It was written by Lettie Nolen Calloway, and we will need to prove her relationship to Thomas J. Calloway.  Thomas J. Calloway graduated from Fisk University in 1889, and from Howard University School of Law in  1893. He was a high school assistant professor in Evansville, Indiana, President of Alcorn University in West Side, Mississippi, and a War Department in Washington, D. C., as well as President of a normal school in Helena, Arkansas. SeePhotography on the color line: W.E.B. Du Bois, race, and visual culture
By Shawn Michelle Smith, page 167.

Prof. Thomas J. Calloway, A.B.... Digital ID: 1228828. New York Public Library

Image Title

:  Prof. Thomas J. Calloway, A.B. : President Alcorn A. & M. college, West Side, Miss.

Published Date

: c1900?


: The college of life : or, Practical self-educator, a manual of self-improvement for the colored race forming an educational emancipator and a guide to success. Giving examples and achievements of successful men and women of the race as an incentive and inspiration to the rising generation, including Afro-American progress illustrated. The whole embracing business, social, domestic, historical and religious education. / by Henry Davenport Northrop, Joseph R. Gay, and I. Garland Penn ; embellished with hundreds of superb engravings.


: Schomburg Center for Research in Black Culture / Manuscripts, Archives and Rare Books Division

I cannot resist thinking about how The Colored Teacher's Agency seems to me like an earlier version of an employment agency.  I have so many questions in my mind.  I am curious to know when it was first created and if any records survive that would identify teachers or those who applied for membership.  I am equally as anxious to read the handbook to see what I can glean.  



  1. Thanks Robin for this fascinating post.

    You have peaked my curiosity on this subject.

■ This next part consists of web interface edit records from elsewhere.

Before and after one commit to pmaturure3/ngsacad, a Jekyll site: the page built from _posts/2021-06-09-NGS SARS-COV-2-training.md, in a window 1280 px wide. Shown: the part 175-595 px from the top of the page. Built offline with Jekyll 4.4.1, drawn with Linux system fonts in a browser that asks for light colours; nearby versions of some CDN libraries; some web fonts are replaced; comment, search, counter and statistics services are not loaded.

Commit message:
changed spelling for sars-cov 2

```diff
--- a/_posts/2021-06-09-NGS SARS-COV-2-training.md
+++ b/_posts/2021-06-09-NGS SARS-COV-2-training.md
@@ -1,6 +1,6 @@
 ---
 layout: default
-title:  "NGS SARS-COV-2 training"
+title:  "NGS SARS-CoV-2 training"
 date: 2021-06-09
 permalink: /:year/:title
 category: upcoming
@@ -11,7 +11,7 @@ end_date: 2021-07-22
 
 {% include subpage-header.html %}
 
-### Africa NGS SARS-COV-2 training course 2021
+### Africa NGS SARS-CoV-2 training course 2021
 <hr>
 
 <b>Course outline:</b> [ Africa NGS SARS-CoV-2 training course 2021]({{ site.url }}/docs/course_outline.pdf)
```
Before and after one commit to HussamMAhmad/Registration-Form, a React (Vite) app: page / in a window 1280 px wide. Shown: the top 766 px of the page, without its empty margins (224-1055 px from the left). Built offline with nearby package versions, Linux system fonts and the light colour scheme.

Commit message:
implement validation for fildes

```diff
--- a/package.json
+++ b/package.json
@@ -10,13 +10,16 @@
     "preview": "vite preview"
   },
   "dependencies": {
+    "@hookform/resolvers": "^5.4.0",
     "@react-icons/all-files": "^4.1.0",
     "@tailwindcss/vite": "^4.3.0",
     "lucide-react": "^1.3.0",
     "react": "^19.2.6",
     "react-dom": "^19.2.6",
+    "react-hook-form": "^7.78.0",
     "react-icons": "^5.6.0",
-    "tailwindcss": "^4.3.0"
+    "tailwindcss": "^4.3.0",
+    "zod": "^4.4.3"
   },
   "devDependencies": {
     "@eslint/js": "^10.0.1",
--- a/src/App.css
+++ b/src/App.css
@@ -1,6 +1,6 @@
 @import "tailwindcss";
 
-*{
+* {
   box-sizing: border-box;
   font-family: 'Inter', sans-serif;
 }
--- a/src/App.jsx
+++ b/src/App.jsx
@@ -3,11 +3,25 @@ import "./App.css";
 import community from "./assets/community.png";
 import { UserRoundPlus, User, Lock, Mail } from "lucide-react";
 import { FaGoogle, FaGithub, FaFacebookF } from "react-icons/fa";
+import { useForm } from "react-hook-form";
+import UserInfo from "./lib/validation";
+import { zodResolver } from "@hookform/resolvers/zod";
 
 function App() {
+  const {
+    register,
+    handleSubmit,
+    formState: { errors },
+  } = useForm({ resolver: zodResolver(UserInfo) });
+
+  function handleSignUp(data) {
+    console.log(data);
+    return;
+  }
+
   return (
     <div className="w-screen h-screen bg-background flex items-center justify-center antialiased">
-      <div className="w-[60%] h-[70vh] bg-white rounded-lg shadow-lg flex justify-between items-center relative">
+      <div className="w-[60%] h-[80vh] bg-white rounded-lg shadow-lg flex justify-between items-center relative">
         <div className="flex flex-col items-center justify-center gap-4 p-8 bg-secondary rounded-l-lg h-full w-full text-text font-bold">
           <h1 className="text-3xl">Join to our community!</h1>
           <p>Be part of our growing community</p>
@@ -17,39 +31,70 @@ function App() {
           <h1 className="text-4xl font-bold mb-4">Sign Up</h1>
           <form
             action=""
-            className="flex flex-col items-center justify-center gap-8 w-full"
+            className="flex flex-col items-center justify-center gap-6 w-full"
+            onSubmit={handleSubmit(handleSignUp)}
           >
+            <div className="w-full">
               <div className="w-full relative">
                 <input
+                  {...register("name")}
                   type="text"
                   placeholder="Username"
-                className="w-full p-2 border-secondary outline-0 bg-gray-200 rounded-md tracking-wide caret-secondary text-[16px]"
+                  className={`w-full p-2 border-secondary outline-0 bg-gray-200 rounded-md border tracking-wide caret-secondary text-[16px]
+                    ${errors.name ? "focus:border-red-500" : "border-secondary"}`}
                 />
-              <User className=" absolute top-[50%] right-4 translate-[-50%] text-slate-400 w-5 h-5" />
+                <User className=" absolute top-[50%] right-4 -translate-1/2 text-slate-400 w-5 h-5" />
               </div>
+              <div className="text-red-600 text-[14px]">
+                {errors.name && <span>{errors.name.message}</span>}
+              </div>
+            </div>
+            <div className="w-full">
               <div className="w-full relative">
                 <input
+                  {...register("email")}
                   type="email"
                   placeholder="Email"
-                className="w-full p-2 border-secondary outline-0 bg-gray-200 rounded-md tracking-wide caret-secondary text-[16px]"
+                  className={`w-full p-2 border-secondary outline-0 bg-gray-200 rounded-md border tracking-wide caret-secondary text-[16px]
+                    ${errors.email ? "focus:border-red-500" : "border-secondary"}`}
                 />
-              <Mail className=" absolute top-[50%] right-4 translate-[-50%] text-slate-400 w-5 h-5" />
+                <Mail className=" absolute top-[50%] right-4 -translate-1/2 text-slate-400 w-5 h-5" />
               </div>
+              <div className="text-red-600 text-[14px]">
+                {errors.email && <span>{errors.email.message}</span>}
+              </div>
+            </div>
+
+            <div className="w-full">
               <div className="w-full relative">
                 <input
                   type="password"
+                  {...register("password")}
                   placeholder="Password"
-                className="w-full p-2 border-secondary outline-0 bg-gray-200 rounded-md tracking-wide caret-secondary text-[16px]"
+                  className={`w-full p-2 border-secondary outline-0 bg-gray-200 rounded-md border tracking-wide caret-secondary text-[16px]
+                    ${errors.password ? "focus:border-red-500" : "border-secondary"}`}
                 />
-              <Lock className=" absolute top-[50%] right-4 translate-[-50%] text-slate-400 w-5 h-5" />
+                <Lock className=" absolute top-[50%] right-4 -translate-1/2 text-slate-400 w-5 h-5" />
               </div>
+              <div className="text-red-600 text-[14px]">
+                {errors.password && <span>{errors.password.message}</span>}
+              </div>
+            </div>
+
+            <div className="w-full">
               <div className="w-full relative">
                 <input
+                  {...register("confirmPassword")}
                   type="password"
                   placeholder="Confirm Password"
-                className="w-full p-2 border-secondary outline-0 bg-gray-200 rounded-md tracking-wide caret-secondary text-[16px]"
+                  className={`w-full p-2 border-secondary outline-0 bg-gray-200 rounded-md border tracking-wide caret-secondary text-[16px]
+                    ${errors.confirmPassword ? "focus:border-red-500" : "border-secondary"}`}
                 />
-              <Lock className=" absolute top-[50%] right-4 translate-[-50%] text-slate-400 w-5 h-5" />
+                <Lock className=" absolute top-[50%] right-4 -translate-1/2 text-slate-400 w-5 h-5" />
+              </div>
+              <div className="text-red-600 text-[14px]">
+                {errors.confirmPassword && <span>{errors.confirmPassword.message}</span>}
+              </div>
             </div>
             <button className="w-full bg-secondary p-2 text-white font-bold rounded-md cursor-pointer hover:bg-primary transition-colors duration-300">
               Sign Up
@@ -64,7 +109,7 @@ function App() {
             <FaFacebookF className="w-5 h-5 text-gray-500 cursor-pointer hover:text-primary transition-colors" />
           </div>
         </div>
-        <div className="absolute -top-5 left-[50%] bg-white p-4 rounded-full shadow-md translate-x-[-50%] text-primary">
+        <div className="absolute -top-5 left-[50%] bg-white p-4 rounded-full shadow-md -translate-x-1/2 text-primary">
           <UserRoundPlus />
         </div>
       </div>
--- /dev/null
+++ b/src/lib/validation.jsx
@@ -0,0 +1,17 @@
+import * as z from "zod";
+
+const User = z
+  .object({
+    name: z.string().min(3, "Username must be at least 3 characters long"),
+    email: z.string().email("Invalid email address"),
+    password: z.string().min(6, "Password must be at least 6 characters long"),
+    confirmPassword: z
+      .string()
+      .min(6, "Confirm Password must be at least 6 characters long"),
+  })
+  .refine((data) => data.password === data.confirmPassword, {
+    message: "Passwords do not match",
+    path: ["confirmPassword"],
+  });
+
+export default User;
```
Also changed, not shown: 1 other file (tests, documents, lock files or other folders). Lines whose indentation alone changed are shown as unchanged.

My Grandmother, Willa Leonard Hancock, graduated from Claflin college and was a teacher in Williston, SC before a series of events compelled her family to move to NY state in the early 1920's. All that I know is that she became a maid in Rochester.

    I wonder if the Colored Teachers Agency had any outreach in NY.

    I look forward to reading more on this!

    Peace & Blessings,
    "Guided by the Ancestors"

  2. I, too, hail from a line of many teachers (and I'm one, myself). I'll be checking to see if any of my ancestors were members of this organization.

    Thanks for sharing this information. :)


  3. Hi Robin,

    I love that you found this! I also love your site and will bookmark it to read more thoroughly and often.

    On the topic of Lettie Nolen Calloway, I can help some (she was my great-great aunt.) She was Thomas J. Calloway's wife--they were married in 1892. Both were involved with the Tuskegee Institute and are mentioned from time to time in Booker T.'s writings.

  4. I really enjoyed reading about the efforts of emancipated Black educators to share their vision for a brighter future for Black folks.


Total Pageviews